Cheers! Hangover-free alcohol is (almost) here
The drink, ‘alcosynth’, is designed to mimic the positive effects of alcohol but does not cause a dry mouth, headaches or nausea, according to its creator Professor David Nutt.
The Imperial College professor, who was sacked from his position as the government drug adviser in 2009 after claiming that taking ecstasy was less dangerous than riding a horse, told the Independent he had patented around 90 different alcosynth compounds.
He says two are being rigorously tested for mainstream use and within 35 years could replace regular alcohol.
“People want healthier drinks. The drinks industry knows that by 2050 alcohol will be gone.”
“It will be there alongside the scotch and gin, they’ll dispense the alcosynth into your cocktail and then you’ll have the pleasure without damaging your liver and your heart,” he said.
“They’ll go very nicely into mojitos. They even go into something as clear as a Tom Collins. One is pretty tasteless, the other has a bitter taste.”
Nutt says the effects of alcosynth would last around a couple of hours – the same as traditional alcohol, and could stop drinkers getting legless.
“We think the effects round out at about four or five ‘drinks,’ then the effect would max out.
“We haven’t tested it to destruction yet, but it’s safer than drinking too much alcohol. With clever pharmacology, you can limit and put a ceiling on the effects, so you can’t ever get as ill or kill yourself, unlike with drinking a lot of vodka.”
Advocates of alcosynth believe it could revolutionize public health by relieving the burden of alcohol on the health service.
However, huge costs of funding research and regulatory concerns means it could be a long time before people order an alcosynth cocktail at their local pub.
A government spokesperson told the Independent Nutt’s idea was “interesting” but “too much in its infancy at the moment for us to comment on.”
“I don’t think we’d give money to it until it was a little further along.
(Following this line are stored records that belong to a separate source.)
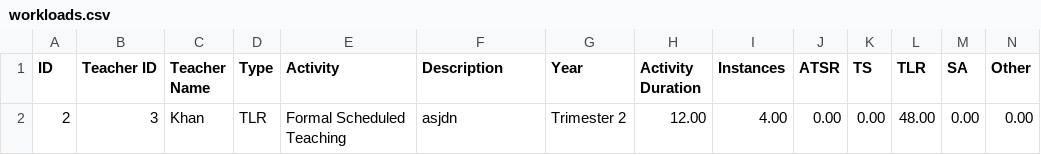
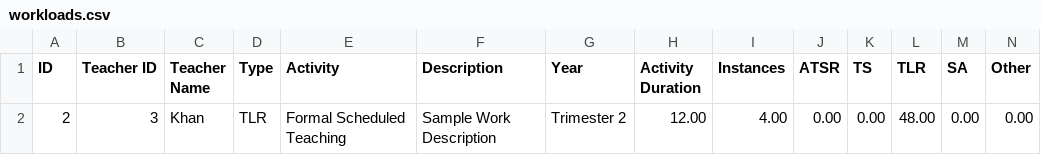
Before and after one commit to dev-abdul-majeed/WorkloadMS, a CSV file: workloads.csv, drawn as a sheet.

```diff
--- a/workloads.csv
+++ b/workloads.csv
@@ -1,2 +1,2 @@
 ID,Teacher ID,Teacher Name,Type,Activity,Description,Year,Activity Duration,Instances,ATSR,TS,TLR,SA,Other
-2,3,Khan,TLR,Formal Scheduled Teaching,asjdn,Trimester 2,12.00,4.00,0.00,0.00,48.00,0.00,0.00
+2,3,Khan,TLR,Formal Scheduled Teaching,Sample Work Description,Trimester 2,12.00,4.00,0.00,0.00,48.00,0.00,0.00
```
Also changed, not shown: 23 other files.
If [Nutt] were to apply for funding, it would go through the process of everything else and would be judged on its merits,” the spokesperson added.
“It would be great for producing better workforce efficiency if no one was hung over.”